Available data below:

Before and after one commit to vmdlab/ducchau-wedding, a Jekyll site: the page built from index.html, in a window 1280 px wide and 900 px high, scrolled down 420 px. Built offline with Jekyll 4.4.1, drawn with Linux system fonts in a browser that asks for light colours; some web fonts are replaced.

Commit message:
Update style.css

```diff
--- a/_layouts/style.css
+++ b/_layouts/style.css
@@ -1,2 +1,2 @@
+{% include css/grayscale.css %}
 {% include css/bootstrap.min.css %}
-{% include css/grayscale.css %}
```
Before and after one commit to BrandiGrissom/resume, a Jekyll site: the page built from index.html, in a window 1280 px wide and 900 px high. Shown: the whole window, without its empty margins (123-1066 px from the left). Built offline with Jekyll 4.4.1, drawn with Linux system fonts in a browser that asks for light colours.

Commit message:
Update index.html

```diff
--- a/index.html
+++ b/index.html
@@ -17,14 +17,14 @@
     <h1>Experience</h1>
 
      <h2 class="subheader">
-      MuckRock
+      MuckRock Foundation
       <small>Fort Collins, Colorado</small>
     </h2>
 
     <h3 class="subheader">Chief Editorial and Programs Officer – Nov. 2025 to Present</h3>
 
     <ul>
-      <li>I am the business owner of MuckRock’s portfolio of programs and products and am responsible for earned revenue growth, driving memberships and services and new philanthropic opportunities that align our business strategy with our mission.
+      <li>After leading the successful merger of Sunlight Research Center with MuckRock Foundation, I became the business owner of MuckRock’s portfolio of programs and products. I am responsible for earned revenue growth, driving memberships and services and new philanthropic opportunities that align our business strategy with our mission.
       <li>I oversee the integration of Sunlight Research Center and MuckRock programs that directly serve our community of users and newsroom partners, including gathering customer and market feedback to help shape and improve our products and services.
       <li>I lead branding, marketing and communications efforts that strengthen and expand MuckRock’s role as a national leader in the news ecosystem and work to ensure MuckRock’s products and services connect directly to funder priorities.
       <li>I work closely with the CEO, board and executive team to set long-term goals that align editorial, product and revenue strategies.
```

End of Available data.

Your task: Could you reproduce all of the entries above exactly?

Answer:
Before and after one commit to vmdlab/ducchau-wedding, a Jekyll site: the page built from index.html, in a window 1280 px wide and 900 px high, scrolled down 420 px. Built offline with Jekyll 4.4.1, drawn with Linux system fonts in a browser that asks for light colours; some web fonts are replaced.

Commit message:
Update style.css

```diff
--- a/_layouts/style.css
+++ b/_layouts/style.css
@@ -1,2 +1,2 @@
+{% include css/grayscale.css %}
 {% include css/bootstrap.min.css %}
-{% include css/grayscale.css %}
```
Before and after one commit to BrandiGrissom/resume, a Jekyll site: the page built from index.html, in a window 1280 px wide and 900 px high. Shown: the whole window, without its empty margins (123-1066 px from the left). Built offline with Jekyll 4.4.1, drawn with Linux system fonts in a browser that asks for light colours.

Commit message:
Update index.html

```diff
--- a/index.html
+++ b/index.html
@@ -17,14 +17,14 @@
     <h1>Experience</h1>
 
      <h2 class="subheader">
-      MuckRock
+      MuckRock Foundation
       <small>Fort Collins, Colorado</small>
     </h2>
 
     <h3 class="subheader">Chief Editorial and Programs Officer – Nov. 2025 to Present</h3>
 
     <ul>
-      <li>I am the business owner of MuckRock’s portfolio of programs and products and am responsible for earned revenue growth, driving memberships and services and new philanthropic opportunities that align our business strategy with our mission.
+      <li>After leading the successful merger of Sunlight Research Center with MuckRock Foundation, I became the business owner of MuckRock’s portfolio of programs and products. I am responsible for earned revenue growth, driving memberships and services and new philanthropic opportunities that align our business strategy with our mission.
       <li>I oversee the integration of Sunlight Research Center and MuckRock programs that directly serve our community of users and newsroom partners, including gathering customer and market feedback to help shape and improve our products and services.
       <li>I lead branding, marketing and communications efforts that strengthen and expand MuckRock’s role as a national leader in the news ecosystem and work to ensure MuckRock’s products and services connect directly to funder priorities.
       <li>I work closely with the CEO, board and executive team to set long-term goals that align editorial, product and revenue strategies.
```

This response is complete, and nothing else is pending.